If you keep the money in the pension so you can take an income from it – either flexibly (pension drawdown), as a guaranteed income (annuity), or as a scheme pension – there’s an immediate 25% tax charge.
This is on top of any Income Tax you pay on the income you receive, when you receive it.
For defined benefit pension schemes, your pension scheme might decide to pay the tax on your behalf and recover it from you by reducing your pension.
For defined contribution pension schemes, your pension scheme administrator should pay the 25% tax to HMRC from your pension pot, leaving you with the remaining 75% to use towards your retirement income.
Example: someone who pays tax at the higher rate expected to get £1,000 a year as income but the 25% lifetime allowance charge reduced this to £750 a year. After Income Tax at 40%, they would be left with £450 a year.

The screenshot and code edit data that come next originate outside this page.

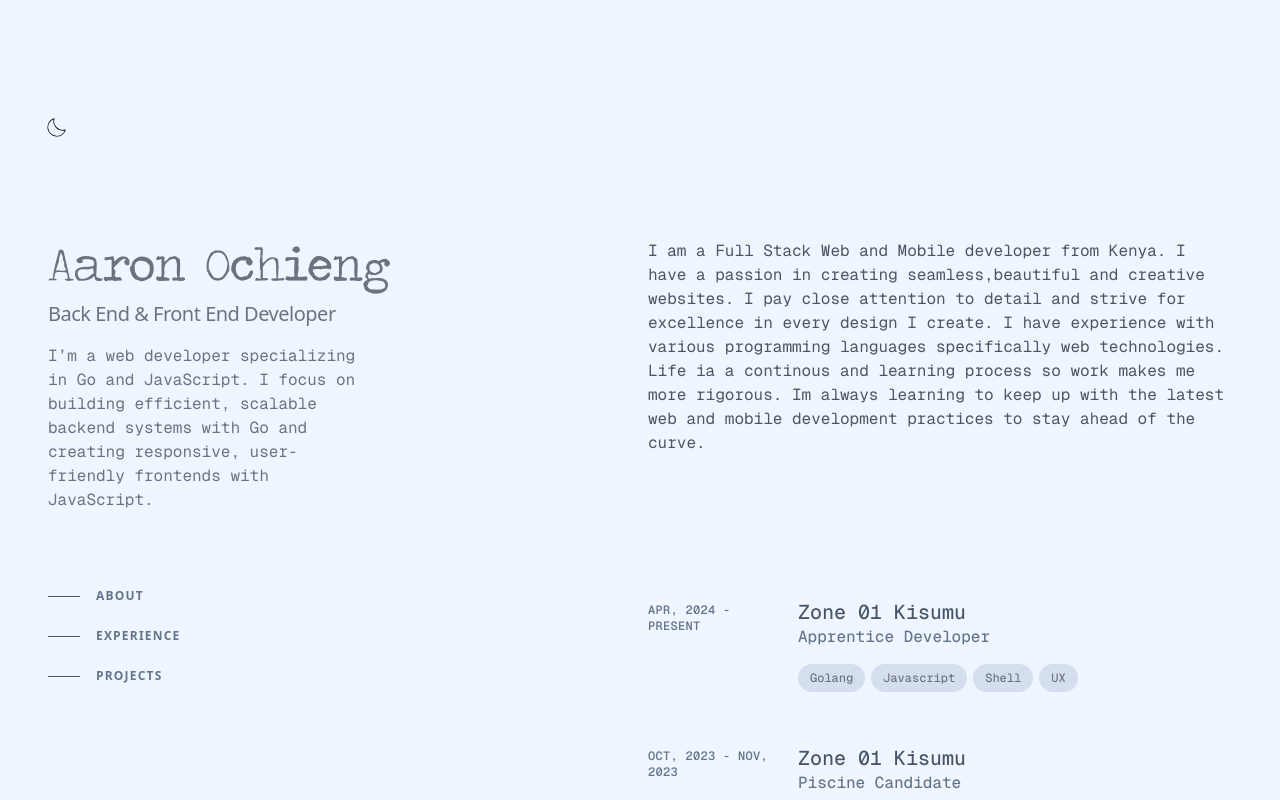
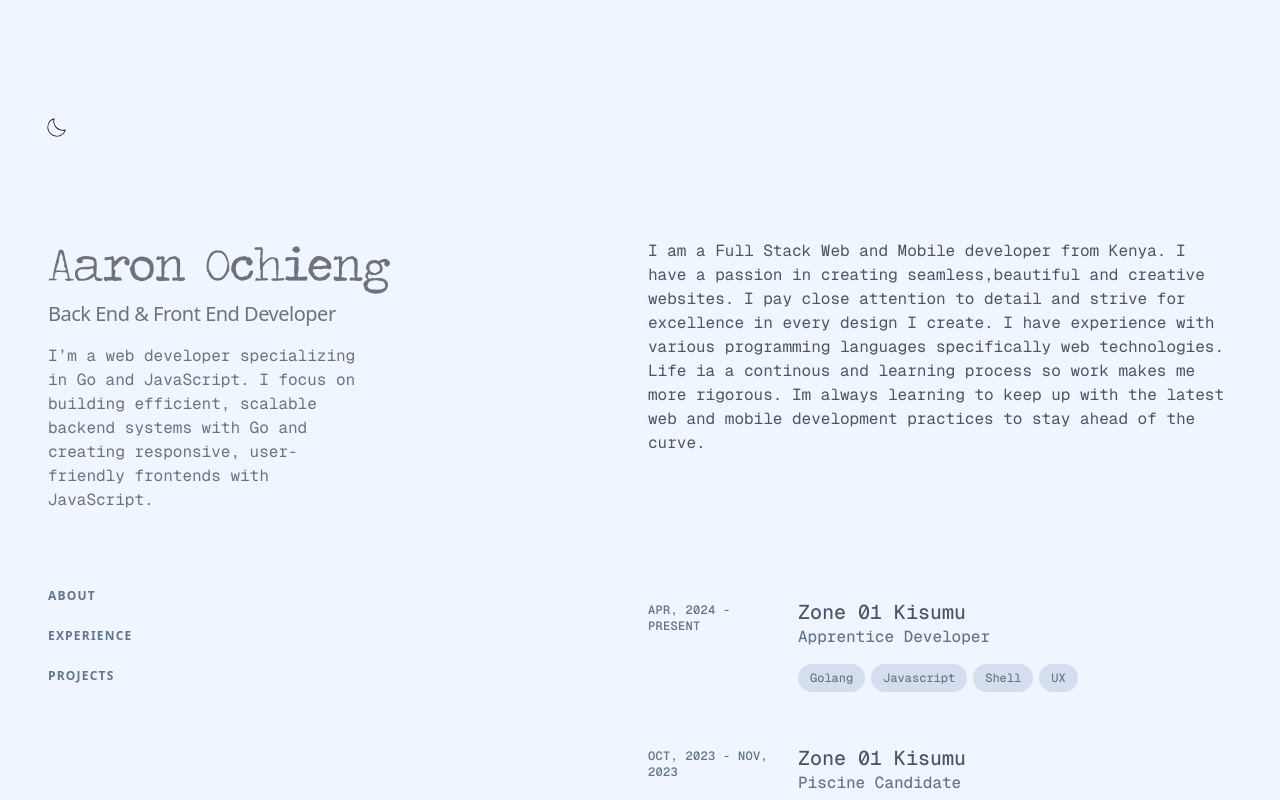
Before and after one commit to Aaron-Ochieng/portfolio, a Next.js app: page / in a window 1280 px wide. Shown: the top 800 px of the page. Built offline with nearby package versions, Linux system fonts and the light colour scheme.

Commit message:
chrore: removed group span

```diff
--- a/app/components/sect1.js
+++ b/app/components/sect1.js
@@ -16,19 +16,17 @@ export default function Section1() {
                     <ul className="mt-16 w-max">
                         <li>
                             <Link className="group flex items-center py-3 active" href="#about">
-                                <span className="nav-indicator mr-4 h-px w-8 bg-slate-600 transition-all group-hover:w-16 group-hover:bg-slate-400  group-focus-visible:bg-slate-400 dark:group-hover:bg-slate-200 group-focus-visible:w-16 dark:group-focus-visible:bg-slate-200 motion-reduce:transition-none"></span>
+
                                 <span className="nav-text text-xs font-bold uppercase tracking-widest text-slate-500 group-hover:text-blue-400 group-focus-visible:text-blue-300 dark:group-hover:text-slate-200 dark:group-focus-visible:text-slate-200">About</span>
                             </Link>
                         </li>
                         <li>
                             <Link className="group flex items-center py-3 " href="#experience">
-                            <span className="span-link-1"></span>
                                 <span className="nav-text text-xs font-bold uppercase tracking-widest text-slate-500 group-hover:text-blue-400 group-focus-visible:text-blue-300 dark:group-hover:text-slate-200 dark:group-focus-visible:text-slate-200">Experience</span>
                             </Link>
                         </li>
                         <li>
                             <Link className="group flex items-center py-3 " href="#projects">
-                            <span className="nav-indicator mr-4 h-px w-8 bg-slate-600 transition-all group-hover:w-16 group-hover:bg-slate-400  group-focus-visible:bg-slate-400 dark:group-hover:bg-slate-200 group-focus-visible:w-16 dark:group-focus-visible:bg-slate-200 motion-reduce:transition-none"></span>
                                 <span className="nav-text text-xs font-bold uppercase tracking-widest text-slate-500 group-hover:text-blue-400 group-focus-visible:text-blue-300 dark:group-hover:text-slate-200 dark:group-focus-visible:text-slate-200">Projects</span>
                             </Link>
                         </li>
```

This means the lifetime allowance charge and Income Tax combined have reduced their income by 55% – the same as the lifetime allowance charge if they had taken their benefits as a lump sum instead of income.